Please copy out all lines of the entries that contain the word "version".
-------------------------
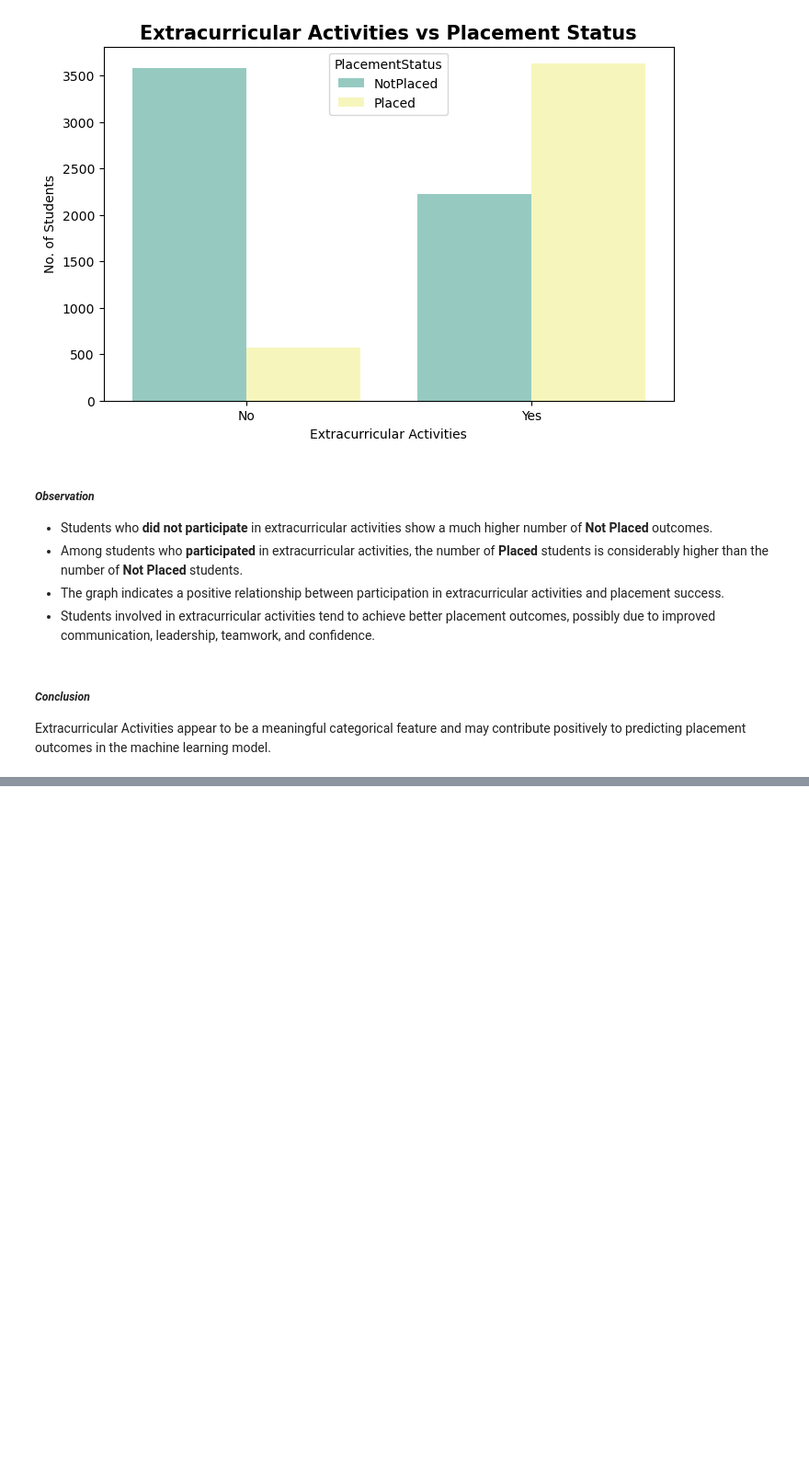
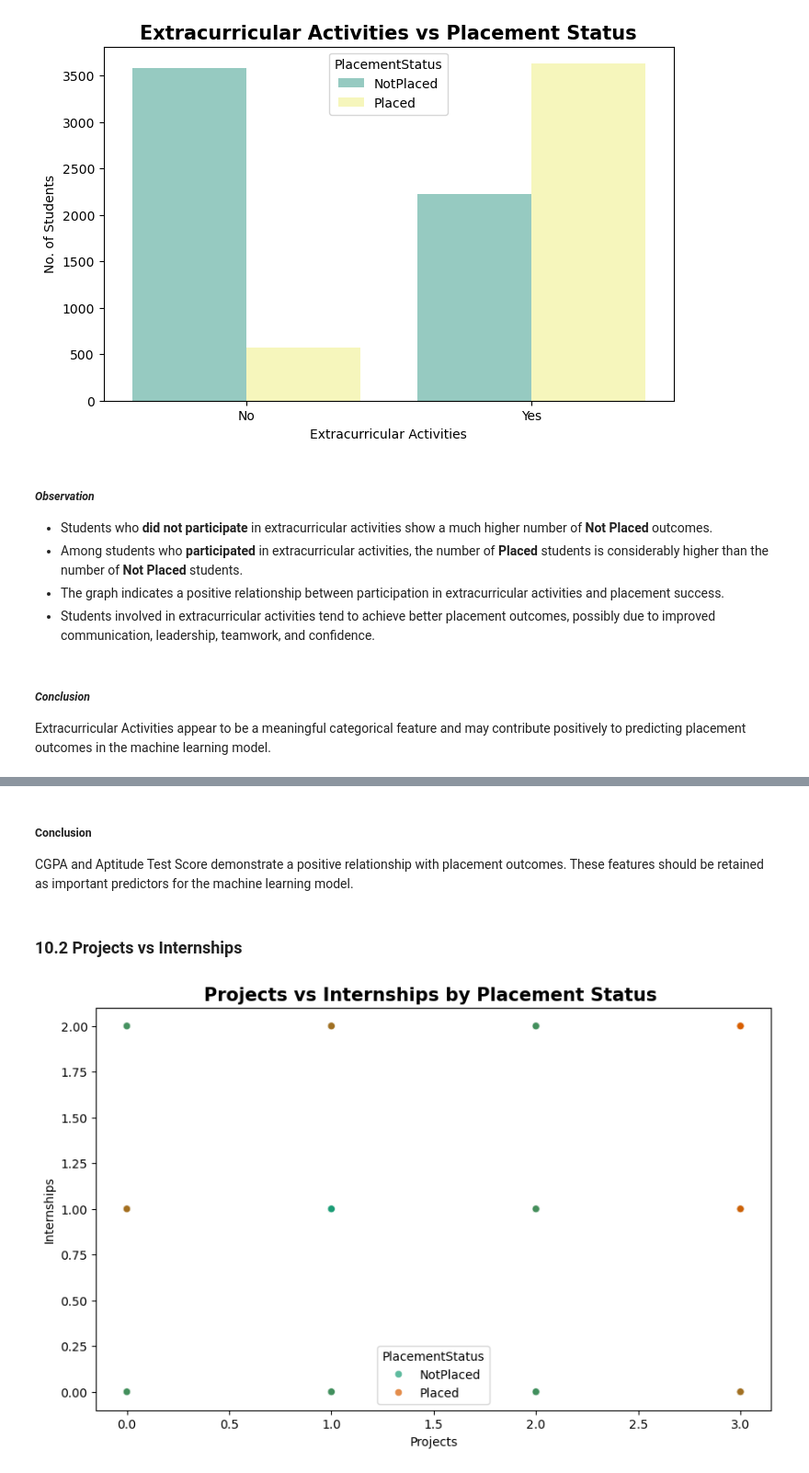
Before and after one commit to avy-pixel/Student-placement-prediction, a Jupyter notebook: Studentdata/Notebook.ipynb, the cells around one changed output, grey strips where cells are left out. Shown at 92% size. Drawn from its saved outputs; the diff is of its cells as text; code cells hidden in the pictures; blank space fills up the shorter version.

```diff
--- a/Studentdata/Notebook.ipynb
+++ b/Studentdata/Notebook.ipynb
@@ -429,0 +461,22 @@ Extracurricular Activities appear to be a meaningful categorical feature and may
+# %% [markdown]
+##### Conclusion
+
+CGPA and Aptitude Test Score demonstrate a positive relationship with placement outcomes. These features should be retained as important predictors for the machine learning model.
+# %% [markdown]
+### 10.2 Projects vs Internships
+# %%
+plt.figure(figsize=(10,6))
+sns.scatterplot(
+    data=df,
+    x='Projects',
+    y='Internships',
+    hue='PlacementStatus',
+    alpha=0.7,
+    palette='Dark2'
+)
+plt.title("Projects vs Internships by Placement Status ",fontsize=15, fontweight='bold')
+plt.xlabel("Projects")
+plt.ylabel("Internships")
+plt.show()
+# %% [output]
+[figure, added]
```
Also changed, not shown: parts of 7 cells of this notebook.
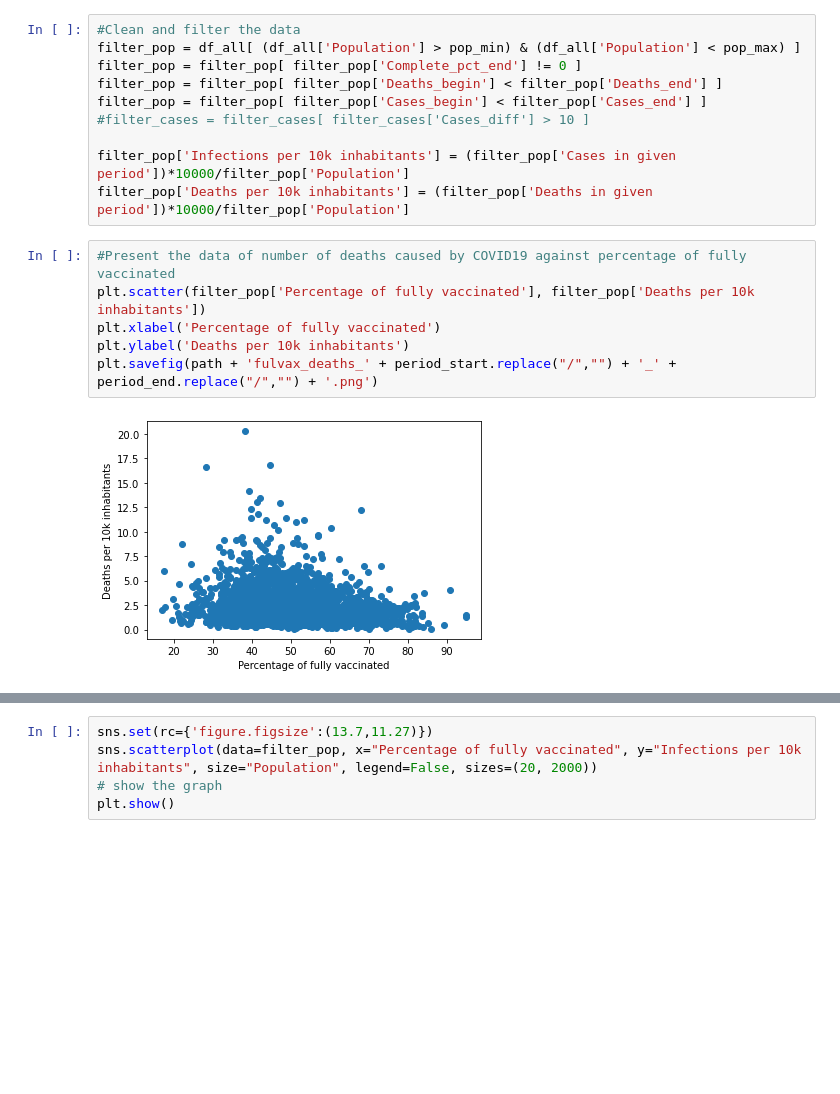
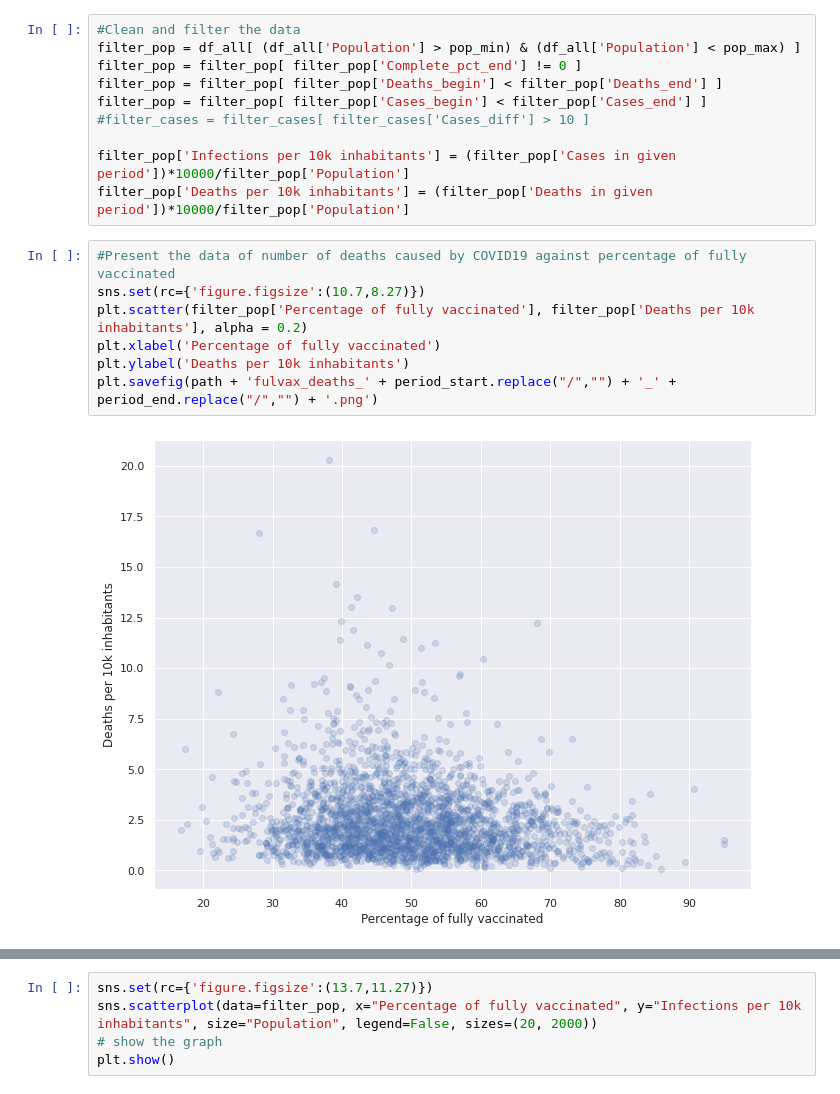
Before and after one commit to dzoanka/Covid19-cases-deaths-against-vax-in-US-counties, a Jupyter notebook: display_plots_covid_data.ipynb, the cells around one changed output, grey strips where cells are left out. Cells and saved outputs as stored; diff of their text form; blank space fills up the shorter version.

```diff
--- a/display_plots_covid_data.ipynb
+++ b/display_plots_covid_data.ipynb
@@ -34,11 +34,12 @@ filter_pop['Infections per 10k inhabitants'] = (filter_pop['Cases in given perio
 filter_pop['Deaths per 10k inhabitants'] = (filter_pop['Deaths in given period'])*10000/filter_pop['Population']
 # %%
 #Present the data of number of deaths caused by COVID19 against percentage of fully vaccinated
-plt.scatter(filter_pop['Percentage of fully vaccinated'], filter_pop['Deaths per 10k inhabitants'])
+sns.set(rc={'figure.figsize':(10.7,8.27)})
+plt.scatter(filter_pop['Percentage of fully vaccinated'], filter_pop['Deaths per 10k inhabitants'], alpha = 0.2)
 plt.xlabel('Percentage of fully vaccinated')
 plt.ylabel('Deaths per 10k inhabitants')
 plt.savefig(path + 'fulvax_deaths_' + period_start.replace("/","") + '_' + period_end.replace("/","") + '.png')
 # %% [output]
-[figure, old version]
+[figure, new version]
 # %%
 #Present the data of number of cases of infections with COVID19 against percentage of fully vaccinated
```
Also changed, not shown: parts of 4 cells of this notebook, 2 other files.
-------------------------
**Solution to this exercise**
Before and after one commit to avy-pixel/Student-placement-prediction, a Jupyter notebook: Studentdata/Notebook.ipynb, the cells around one changed output, grey strips where cells are left out. Shown at 92% size. Drawn from its saved outputs; the diff is of its cells as text; code cells hidden in the pictures; blank space fills up the shorter version.
Before and after one commit to dzoanka/Covid19-cases-deaths-against-vax-in-US-counties, a Jupyter notebook: display_plots_covid_data.ipynb, the cells around one changed output, grey strips where cells are left out. Cells and saved outputs as stored; diff of their text form; blank space fills up the shorter version.
-[figure, old version]
+[figure, new version]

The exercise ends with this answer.